May 08, 2013

Innovation is a watchword in insurance, as the industry seeks to shake off a stodgy image and be viewed as more dynamic from a technology standpoint. At ACORD LOMA, Chubb Group chief innovation officer Jon Bidwell said in a presentation that years of working to facilitate innovation has revealed a particularly important truth:

"There were people who were very close to the customer, producer, transaction, product -- tip of the spear type of people -- who figured out what needed to be done and what needed to be new," Bidwell says.

Chubb uses an enterprise social platform from Jive to help organize and give feedback on innovative ideas. The analytics applied to ideas submitted reveal that some people are "idea machines," Bidwell says -- but it's the "long tail" of "onesy-twosies" that represent the most successful and effective innovations.

"If you don't construct the systems to connect the dots, it's hard to build an organization that's continuously innovating," Bidwell says. "The development of social tools for innovation has come to some maturity in the past three to four years."

[Chubb's 4 'P's of innovation]
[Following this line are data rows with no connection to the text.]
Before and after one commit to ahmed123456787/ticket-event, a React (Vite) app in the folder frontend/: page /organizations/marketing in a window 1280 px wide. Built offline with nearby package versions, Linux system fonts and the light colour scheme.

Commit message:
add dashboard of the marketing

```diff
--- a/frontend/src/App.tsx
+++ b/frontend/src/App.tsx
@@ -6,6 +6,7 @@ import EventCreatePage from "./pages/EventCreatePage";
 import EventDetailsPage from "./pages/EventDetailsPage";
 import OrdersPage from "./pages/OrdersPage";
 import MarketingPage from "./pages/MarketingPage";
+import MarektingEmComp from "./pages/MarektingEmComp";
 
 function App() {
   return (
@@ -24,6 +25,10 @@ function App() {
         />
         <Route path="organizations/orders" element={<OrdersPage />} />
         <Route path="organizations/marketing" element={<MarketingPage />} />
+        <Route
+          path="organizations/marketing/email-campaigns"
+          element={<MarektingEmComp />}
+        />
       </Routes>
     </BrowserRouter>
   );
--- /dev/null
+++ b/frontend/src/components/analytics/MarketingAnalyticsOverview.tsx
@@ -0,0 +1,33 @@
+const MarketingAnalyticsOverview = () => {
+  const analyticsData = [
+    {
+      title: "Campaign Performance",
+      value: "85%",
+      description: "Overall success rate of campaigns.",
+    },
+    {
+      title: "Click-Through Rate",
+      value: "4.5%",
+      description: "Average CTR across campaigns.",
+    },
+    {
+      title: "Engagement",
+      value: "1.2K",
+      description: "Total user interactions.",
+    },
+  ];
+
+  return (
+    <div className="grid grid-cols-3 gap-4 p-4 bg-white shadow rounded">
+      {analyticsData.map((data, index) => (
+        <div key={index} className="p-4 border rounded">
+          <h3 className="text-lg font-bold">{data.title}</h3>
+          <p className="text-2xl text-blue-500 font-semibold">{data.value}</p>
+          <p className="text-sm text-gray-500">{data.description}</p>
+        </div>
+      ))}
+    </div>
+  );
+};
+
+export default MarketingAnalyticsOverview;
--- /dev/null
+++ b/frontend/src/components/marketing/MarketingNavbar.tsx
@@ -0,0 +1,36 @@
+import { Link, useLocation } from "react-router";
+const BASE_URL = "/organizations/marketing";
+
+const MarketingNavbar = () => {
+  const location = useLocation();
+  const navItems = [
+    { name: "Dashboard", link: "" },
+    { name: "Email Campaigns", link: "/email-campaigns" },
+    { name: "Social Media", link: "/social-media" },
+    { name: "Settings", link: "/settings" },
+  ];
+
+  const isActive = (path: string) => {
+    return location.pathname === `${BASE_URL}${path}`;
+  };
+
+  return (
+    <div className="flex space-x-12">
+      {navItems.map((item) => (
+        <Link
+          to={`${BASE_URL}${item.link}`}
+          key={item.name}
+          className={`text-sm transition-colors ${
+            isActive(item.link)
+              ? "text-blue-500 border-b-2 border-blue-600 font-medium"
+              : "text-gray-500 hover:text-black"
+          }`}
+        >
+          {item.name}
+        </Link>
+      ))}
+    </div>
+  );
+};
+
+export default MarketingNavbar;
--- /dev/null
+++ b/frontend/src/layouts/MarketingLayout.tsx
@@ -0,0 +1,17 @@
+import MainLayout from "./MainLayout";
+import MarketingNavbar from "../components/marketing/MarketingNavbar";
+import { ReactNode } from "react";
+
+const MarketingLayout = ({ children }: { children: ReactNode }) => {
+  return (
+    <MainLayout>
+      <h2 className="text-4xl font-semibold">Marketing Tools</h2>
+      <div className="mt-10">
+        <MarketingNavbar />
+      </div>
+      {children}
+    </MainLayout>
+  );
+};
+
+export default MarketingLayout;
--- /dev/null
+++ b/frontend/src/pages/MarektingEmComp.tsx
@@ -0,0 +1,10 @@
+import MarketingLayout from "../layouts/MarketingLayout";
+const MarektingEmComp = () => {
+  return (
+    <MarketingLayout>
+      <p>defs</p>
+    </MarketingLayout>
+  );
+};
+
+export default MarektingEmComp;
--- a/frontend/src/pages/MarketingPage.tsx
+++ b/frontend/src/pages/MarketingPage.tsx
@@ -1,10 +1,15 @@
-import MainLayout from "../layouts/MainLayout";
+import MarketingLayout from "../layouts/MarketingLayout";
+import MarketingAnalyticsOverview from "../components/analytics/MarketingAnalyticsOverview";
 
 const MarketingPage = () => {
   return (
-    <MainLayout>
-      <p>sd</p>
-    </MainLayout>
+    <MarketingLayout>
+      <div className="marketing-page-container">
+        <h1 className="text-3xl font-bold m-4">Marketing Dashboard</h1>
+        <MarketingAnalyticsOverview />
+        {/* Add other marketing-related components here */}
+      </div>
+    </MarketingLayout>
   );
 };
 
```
Progressive agent experience manager Jim DeVito is leading the charge for password standardization and single sign-on for independent agents -- but that's not the only place he sees value in that technology. Innovative insurers can find lots of value in streamlining log-ons, he says.

"Before I got involved in ID Federation, I did some internal research to find out where [Progressive's] IT standard levels would be and I was pleased to find out that other parts of the enterprise were looking at federated ID," he says. "We're working on adopting similar technology internally [at Progressive] and will test it in a low-risk application soon."

Progressive also uses social tools, including Microsoft Sharepoint, to disseminate innovative ideas in what it calls "Edison projects," DeVito says. He agrees with Bidwell that it's the people who are closest to the customer -- for example, the company's 35,000-strong stable of independent agents -- who often come up with the best ideas.

"The people closest to the work see solutions, but sometimes they don't know whether they're empowered to propose it -- so you have to not just the environment, but also the framework for strategic change," DeVito says. "There's technological ways of doing it, then there's just going out and visiting folks and talking to them."

ABOUT THE AUTHOR
Nathan Golia is senior editor of Insurance & Technology. He joined the publication in 2010 as associate editor and covers all aspects of the nexus between insurance and information technology, including mobility, ...